Who was your mentor?
My typography tutor, Phil Baines. The first time I went to his house he told me off for not aligning the letters on his hot and cold taps. I was already nervous enough as Phil had invited me to co-design a book with him.

The next task was to sit down and learn how to use QuarkXPress à la Phil Baines. You can just imagine how fastidiously constructed my documents were – and still are – such was my nervous disposition. Thanks Phil!

Who is the best creative you’ve worked with?
I’m currently working with Stanley Donwood, who was a major reason for me wanting to become a designer. I’ve always admired the way he refuses to rest on his laurels, instead continuing to produce groundbreaking and challenging work. I think it shows great character and integrity to step away from something that is clearly working for you, to reinvent yourself with each new project.

Since starting your new studio, what projects are you most proud of and why?
When striking out on your own, there’s a big part of you that believes you won’t get any work so, honestly, every job that comes in makes me enormously proud.

The satisfaction is so much more tangible when you are in touch with all the facets of a company and, weirdly, I’m really enjoying learning more about business.
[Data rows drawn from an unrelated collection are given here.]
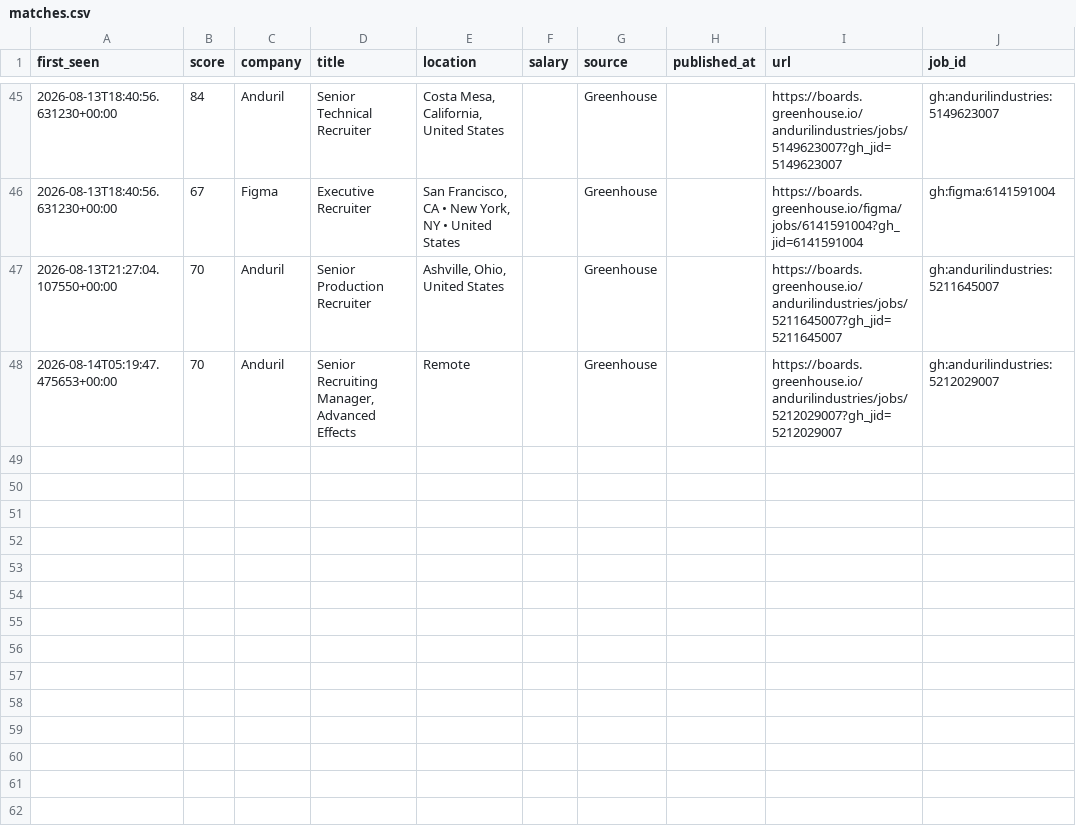
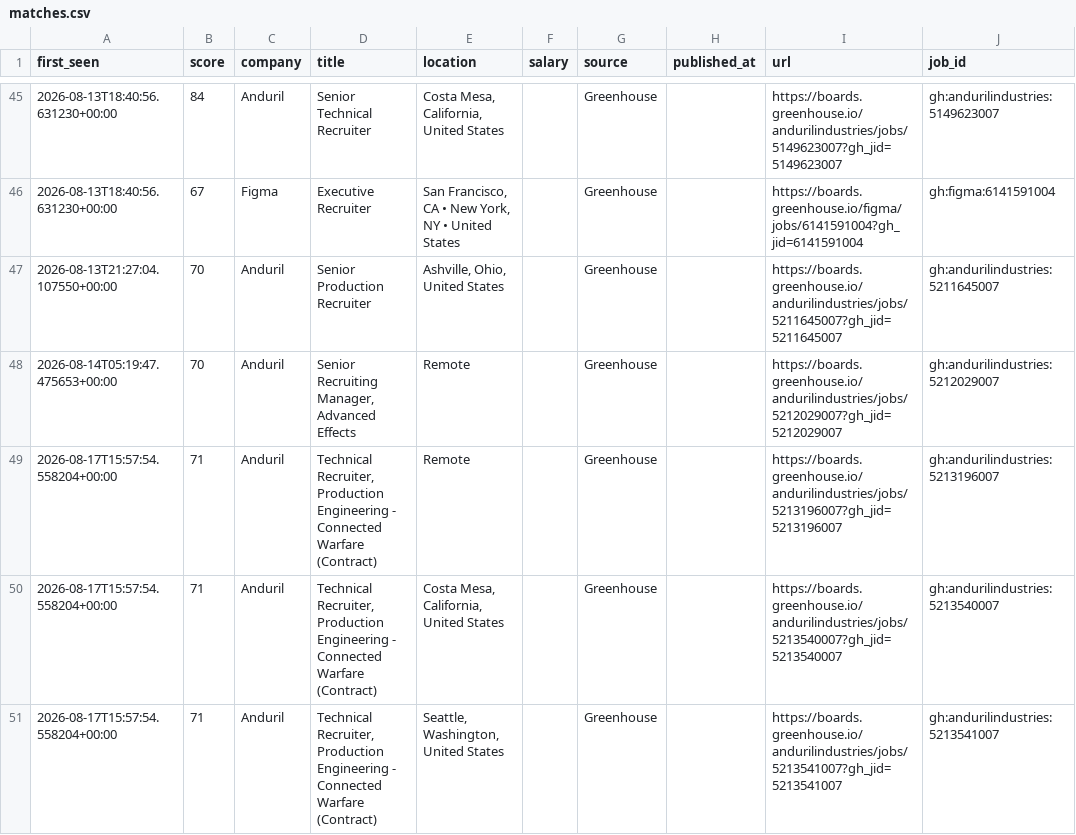
Before and after one commit to thecgraham-cpu/ta-job-radar, a CSV file: data/matches.csv, drawn as a sheet; only a part is shown, gaps mark what is left out.

```diff
--- a/data/matches.csv
+++ b/data/matches.csv
@@ -48 +48,4 @@ first_seen,score,company,title,location,salary,source,published_at,url,job_id
 2026-08-14T05:19:47.475653+00:00,70,Anduril,"Senior Recruiting Manager, Advanced Effects",Remote,,Greenhouse,,https://boards.greenhouse.io/andurilindustries/jobs/5212029007?gh_jid=5212029007,gh:andurilindustries:5212029007
+2026-08-17T15:57:54.558204+00:00,71,Anduril,"Technical Recruiter, Production Engineering - Connected Warfare (Contract)",Remote,,Greenhouse,,https://boards.greenhouse.io/andurilindustries/jobs/5213196007?gh_jid=5213196007,gh:andurilindustries:5213196007
+2026-08-17T15:57:54.558204+00:00,71,Anduril,"Technical Recruiter, Production Engineering - Connected Warfare (Contract)","Costa Mesa, California, United States",,Greenhouse,,https://boards.greenhouse.io/andurilindustries/jobs/5213540007?gh_jid=5213540007,gh:andurilindustries:5213540007
+2026-08-17T15:57:54.558204+00:00,71,Anduril,"Technical Recruiter, Production Engineering - Connected Warfare (Contract)","Seattle, Washington, United States",,Greenhouse,,https://boards.greenhouse.io/andurilindustries/jobs/5213541007?gh_jid=5213541007,gh:andurilindustries:5213541007
```
Also changed, not shown: 2 other files.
Also, I now have a much more direct relationship with my clients, which is making the design process a whole lot easier.

Which campaign, design or book cover do you wish you’d created?
I’d love to be the official designer for Resonance FM (104.4). I like the idea of designing a letterhead for an organization that thinks nothing of broadcasting a refilling cistern or insects having sex.
What has been the biggest change in the design world since you started out?
Increasingly, a designer’s job description is becoming all-encompassing. It’s now reasonable to expect a designer to pitch for work, execute it, manage the repro, buy the printing and then manage the print run.

This is probably a very good thing as it forces us to consider budget, print processes and the virtues of the tactile but you can’t help spare a thought for the highly-skilled production managers, repro houses and typesetters that appear to be falling by the wayside.
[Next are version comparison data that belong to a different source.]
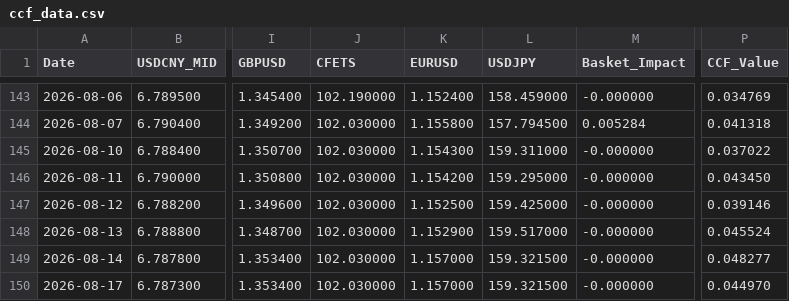
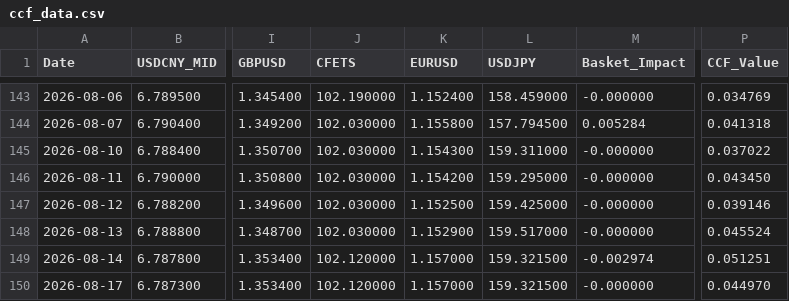
Before and after one commit to MlittleFriend/LittleHelper4CCF, a CSV file: ccf_data.csv, drawn as a sheet; only a part is shown, gaps mark what is left out; the diff names each change by its address in the sheet, - before the commit and + after, or states it on an @@ line.

```diff
--- a/ccf_data.csv
+++ b/ccf_data.csv
-J149:J150 (CFETS): 102.030000
+J149:J150 (CFETS): 102.120000
-M149 (Basket_Impact): -0.000000
+M149 (Basket_Impact): -0.002974
-P149 (CCF_Value): 0.048277
+P149 (CCF_Value): 0.051251
```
What’s the biggest challenge for design agencies like yours?
I think, to stay small enough to ensure we’re doing creative work most of the time, and yet have enough presence within the industry to attract interesting new clients.

What gets you up in the morning?
I’m lucky enough to have a job that feels more like a hobby.

What advice would you give to someone starting out in the design industry?
You don’t necessarily have to position yourself as a jack-of-all-trades in order to find work. In an ever-swelling market of multi-skilled, technicallyliterate designers, it’s often a more singular, focused approach that can lead to a more regular, trusting client base.

What’s the most amazing piece of design you’ve seen recently?
A friend rsent me a video clip of Marion Bataille’s joyous pop-up alphabet, ABC 3D. It was more proof that books are not yet looking for a quiet place to die.

What are you working on right now?
The third and final series of Great Ideas (Penguin). Although at times it can feel like the ‘difficult third album’, we’re having fun trying to reposition the series and see how far we can push the ‘type as image’ concept before it becomes apparent that you can’t actually read the things.

David Pearson’s design work has included Penguin’s Great Loves (above, top), Great Journeys, Popular Classics and Pocket Penguins series; and the relaunch of Zulma (above). His design direction and cover work on Penguin’s Great Ideas collection (below) won him at Yellow Pencil at the D&AD Awards in 2005.

David Pearson,